October 5, 2020
By Sonya Googins

A woman’s autonomy over her own body should not be a privilege reserved for the lucky few, but a universal right. Unfortunately, this right has been denied time and time again to migrant women by the unlawful actions of Immigration and Customs Enforcement (ICE).

Amidst recent allegations of forced hysterectomies sponsored by ICE, we’re reminded of the many similar incidents where migrant women were stripped of bodily autonomy. In 2017, Scott Lloyd, now ex-director of the Office of Refugee Resettlement (ORR), denied a 17 year old Jane Doe the transportation necessary to receive her abortion-- even when she had obtained legal permission to have the procedure done, and had the necessary private funds to pay for it.

Only a few years later, we now hear about the whistleblower, Dawn Wooten-- a nurse practitioner at the facility in question-- who filed a complaint about a history of medical malpractice at an ICE facility in Irwin County. This complaint brought serious allegations to light of the performance of hysterectomies without consent of multiple migrant women.

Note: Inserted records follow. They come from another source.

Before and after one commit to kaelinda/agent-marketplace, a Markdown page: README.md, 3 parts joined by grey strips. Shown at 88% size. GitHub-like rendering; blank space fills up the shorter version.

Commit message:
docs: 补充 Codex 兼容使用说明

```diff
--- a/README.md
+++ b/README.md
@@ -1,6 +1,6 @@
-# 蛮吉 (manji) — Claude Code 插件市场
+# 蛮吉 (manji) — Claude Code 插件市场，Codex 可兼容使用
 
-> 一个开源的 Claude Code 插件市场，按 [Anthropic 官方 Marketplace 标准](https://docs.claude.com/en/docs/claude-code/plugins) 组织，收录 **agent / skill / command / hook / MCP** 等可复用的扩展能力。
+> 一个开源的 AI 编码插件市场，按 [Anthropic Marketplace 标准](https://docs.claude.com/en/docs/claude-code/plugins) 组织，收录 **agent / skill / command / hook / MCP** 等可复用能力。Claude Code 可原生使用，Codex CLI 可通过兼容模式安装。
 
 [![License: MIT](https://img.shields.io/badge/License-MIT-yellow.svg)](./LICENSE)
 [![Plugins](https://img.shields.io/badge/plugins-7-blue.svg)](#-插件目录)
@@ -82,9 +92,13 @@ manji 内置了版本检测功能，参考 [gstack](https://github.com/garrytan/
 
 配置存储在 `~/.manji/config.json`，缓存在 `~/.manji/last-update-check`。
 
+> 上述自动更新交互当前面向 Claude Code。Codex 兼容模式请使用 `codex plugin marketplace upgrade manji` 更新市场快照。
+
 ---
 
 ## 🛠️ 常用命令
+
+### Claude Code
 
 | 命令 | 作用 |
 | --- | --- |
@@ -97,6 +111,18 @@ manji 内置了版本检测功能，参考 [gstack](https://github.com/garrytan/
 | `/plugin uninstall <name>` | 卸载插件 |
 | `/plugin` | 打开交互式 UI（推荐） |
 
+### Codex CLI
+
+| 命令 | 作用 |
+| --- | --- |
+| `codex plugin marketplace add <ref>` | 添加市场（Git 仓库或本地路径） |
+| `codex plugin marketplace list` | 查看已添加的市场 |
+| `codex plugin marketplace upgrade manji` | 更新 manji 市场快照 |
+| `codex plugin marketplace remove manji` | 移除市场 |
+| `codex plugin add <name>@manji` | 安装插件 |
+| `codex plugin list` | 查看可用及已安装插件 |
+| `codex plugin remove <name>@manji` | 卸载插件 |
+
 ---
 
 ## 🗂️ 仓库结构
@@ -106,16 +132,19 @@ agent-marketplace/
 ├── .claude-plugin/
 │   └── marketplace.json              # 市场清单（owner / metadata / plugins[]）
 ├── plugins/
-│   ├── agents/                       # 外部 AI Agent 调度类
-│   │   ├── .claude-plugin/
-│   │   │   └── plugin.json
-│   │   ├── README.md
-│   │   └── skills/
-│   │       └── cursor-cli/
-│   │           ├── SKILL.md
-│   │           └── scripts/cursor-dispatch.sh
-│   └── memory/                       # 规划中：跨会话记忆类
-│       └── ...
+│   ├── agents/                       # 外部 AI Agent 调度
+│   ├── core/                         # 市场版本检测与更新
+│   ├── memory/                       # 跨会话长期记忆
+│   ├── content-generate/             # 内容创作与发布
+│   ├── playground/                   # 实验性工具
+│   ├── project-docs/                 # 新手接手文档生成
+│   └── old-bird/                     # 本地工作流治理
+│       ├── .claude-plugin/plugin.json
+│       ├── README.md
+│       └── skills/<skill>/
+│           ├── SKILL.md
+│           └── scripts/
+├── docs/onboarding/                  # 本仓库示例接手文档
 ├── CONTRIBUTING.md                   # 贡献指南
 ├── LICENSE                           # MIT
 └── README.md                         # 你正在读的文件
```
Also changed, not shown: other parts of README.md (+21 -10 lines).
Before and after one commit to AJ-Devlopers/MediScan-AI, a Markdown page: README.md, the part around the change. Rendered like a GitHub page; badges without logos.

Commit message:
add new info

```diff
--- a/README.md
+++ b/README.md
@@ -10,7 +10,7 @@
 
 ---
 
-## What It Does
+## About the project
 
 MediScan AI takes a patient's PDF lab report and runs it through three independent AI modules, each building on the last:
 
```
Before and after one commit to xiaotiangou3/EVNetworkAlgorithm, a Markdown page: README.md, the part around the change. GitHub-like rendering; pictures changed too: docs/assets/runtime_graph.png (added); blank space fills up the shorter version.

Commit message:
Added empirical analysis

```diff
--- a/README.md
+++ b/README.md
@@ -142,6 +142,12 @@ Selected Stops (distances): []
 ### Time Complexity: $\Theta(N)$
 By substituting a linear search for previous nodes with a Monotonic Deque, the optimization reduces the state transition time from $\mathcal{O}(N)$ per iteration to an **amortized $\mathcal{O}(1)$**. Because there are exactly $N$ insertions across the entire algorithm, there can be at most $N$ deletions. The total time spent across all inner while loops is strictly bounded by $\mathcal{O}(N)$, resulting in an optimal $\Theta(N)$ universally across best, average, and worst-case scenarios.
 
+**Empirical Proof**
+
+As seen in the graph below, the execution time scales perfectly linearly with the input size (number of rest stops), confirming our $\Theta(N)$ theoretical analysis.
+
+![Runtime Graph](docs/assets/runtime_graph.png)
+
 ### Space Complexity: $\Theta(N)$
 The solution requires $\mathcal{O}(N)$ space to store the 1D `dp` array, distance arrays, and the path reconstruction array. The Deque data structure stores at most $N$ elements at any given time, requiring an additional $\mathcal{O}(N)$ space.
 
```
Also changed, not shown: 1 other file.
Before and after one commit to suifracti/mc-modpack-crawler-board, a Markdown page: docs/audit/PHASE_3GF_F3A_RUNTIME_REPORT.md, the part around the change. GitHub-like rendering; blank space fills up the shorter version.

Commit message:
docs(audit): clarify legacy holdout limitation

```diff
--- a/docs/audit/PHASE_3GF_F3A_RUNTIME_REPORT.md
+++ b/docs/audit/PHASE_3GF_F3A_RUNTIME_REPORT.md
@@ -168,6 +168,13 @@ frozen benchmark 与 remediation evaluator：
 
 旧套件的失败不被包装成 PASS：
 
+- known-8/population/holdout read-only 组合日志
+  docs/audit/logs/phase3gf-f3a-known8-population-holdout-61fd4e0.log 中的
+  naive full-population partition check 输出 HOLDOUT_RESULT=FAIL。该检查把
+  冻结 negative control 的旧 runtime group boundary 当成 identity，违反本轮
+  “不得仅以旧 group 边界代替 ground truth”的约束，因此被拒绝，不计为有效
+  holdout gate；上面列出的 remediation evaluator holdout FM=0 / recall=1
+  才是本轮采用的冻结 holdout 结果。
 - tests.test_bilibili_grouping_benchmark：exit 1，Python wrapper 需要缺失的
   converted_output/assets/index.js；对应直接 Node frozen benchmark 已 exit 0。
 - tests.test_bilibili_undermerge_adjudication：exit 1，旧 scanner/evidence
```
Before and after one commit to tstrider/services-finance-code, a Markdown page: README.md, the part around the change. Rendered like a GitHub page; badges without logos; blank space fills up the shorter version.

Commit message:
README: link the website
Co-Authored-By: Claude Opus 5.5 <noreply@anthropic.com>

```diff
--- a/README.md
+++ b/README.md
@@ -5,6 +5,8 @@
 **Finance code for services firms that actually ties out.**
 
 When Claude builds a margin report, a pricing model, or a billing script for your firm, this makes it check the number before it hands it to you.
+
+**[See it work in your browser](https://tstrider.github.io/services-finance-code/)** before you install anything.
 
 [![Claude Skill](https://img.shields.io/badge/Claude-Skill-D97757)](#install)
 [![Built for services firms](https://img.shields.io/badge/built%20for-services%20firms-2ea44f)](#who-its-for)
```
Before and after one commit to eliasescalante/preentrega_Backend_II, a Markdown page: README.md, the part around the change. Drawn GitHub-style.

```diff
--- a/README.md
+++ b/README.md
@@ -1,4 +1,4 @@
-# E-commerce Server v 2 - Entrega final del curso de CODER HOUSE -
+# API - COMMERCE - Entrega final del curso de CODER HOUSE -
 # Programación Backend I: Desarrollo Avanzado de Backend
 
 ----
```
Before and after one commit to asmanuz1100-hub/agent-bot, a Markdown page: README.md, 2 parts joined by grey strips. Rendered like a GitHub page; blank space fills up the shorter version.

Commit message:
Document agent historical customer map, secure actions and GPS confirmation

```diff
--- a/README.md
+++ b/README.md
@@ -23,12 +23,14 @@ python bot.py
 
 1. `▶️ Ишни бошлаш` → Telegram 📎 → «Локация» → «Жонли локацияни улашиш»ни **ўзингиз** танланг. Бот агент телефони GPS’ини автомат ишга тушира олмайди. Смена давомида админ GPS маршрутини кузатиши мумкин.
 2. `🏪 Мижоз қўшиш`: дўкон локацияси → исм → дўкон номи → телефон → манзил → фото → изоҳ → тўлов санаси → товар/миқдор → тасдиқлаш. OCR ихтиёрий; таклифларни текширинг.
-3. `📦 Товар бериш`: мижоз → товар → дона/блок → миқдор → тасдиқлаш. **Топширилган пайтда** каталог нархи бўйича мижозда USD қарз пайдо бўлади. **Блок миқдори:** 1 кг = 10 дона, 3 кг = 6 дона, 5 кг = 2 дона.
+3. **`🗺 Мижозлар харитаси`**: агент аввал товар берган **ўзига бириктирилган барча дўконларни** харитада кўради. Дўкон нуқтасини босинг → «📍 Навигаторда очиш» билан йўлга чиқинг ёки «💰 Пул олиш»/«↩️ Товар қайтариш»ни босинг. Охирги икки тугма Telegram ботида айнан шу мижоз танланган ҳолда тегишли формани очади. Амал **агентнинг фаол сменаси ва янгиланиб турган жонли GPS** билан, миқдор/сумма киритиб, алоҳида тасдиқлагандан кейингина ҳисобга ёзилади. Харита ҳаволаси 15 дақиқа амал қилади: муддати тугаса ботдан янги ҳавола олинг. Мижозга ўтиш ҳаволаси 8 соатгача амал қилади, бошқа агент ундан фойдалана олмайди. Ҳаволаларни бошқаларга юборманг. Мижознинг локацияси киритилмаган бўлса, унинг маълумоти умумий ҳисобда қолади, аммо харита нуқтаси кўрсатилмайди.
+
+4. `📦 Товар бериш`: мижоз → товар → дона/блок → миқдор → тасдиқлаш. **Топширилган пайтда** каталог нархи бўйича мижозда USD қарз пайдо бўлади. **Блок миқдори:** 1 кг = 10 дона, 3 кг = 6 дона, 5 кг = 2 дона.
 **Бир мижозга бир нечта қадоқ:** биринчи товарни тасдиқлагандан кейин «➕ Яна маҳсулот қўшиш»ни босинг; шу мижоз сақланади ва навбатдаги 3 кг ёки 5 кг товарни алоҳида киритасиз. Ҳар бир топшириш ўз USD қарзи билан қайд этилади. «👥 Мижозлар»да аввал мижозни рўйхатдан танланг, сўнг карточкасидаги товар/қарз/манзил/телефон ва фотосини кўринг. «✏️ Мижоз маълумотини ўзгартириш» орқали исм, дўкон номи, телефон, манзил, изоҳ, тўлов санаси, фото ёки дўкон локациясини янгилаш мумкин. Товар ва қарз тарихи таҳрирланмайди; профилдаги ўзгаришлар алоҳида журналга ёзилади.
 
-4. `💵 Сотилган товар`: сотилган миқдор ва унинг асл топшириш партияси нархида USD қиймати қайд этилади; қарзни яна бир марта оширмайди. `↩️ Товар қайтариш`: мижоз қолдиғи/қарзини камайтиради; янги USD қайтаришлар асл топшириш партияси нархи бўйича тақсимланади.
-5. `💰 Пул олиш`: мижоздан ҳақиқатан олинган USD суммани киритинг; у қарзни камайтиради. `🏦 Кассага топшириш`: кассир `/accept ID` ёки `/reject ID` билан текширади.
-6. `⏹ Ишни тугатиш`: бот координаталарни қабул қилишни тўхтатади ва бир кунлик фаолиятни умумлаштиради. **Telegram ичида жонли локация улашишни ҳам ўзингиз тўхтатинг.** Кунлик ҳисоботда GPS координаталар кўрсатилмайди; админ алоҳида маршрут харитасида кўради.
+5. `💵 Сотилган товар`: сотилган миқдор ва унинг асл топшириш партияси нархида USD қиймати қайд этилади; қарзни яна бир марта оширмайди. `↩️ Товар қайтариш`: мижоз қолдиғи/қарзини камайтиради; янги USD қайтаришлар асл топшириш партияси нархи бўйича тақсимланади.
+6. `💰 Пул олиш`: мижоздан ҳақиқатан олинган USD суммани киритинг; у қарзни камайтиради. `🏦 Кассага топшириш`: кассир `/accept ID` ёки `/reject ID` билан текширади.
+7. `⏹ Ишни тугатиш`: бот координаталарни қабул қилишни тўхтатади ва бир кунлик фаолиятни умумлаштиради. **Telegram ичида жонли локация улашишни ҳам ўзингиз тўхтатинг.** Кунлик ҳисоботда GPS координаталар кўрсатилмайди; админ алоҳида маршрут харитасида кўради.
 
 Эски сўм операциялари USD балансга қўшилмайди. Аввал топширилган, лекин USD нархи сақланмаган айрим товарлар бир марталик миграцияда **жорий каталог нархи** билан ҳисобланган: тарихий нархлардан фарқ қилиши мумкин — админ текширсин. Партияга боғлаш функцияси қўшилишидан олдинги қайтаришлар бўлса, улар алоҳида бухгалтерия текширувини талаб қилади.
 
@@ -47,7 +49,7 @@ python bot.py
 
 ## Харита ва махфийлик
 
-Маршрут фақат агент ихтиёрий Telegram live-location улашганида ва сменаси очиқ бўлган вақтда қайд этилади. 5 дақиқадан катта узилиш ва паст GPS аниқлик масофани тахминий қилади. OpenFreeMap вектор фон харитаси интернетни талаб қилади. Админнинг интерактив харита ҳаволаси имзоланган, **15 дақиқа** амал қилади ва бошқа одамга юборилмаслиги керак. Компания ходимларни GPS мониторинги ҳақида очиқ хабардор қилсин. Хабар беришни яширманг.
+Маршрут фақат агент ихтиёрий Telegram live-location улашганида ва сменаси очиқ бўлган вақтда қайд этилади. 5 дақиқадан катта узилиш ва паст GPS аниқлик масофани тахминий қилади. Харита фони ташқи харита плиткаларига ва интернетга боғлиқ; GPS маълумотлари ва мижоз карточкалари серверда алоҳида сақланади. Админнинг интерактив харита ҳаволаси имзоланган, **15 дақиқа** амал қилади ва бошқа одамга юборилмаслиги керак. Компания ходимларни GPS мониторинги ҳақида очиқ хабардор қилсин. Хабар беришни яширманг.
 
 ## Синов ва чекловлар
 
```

To put the appalling nature of these claims into perspective: CNN’s Priscilla Alvarez reports that according to Dr. Ada Rivera, the medical director of the ICE Health Service Corps, only two people have been referred by specialists for hysterectomies-- where the procedure was evaluated and approved by official medical authorities-- since 2018. Despite this fact, Priyanka Bhatt, a staff attorney at social justice organization Project South, explains that "our coalition has heard from several women who have either had a hysterectomy done or have talked to other immigrants who have had a hysterectomy done."


None of these alleged hysterectomies are on record, which appears to be an inadvertent admission of guilt by the ICE facility in and of itself. The execution of these procedures without women's knowledge or consent is a gross violation of the rights these women have over their own bodies on US soil.

"When I met all these women who had had surgeries, I thought this was like an experimental concentration camp. It was like they're experimenting with our bodies," said an anonymous immigrant who spoke with Project South. Performing these life-altering surgeries without a patient’s consent is absolutely appalling, and it follows a US history of forced sterilization of minorities that dates back to the early 20th century-- a reality that is often overlooked.

Fortunately, with regards to the case brought against ORR by the ACLU in representing the young Jane Doe, some justice has been served. The ACLU represented many other minor migrant women who were not being given access to abortion services that they requested. In individual cases they restored the women’s rights to abortion services, and according to the Deputy Director of the ACLU Reproductive Freedom Project, Brigitte Amiri, the formation of a class action lawsuit successfully suspended the unlawful ORR policies on abortion access throughout the duration of the case.

In looking at this victory for immigrant women and the successful protection of their reproductive rights, we hope to see a similar outcome for those who may have been so horribly wronged at these ICE facilities. We look at these coming months with the hope that further investigations will reveal the truth and that those responsible for these irreparable actions will be held accountable.

Edited by Bella Perreira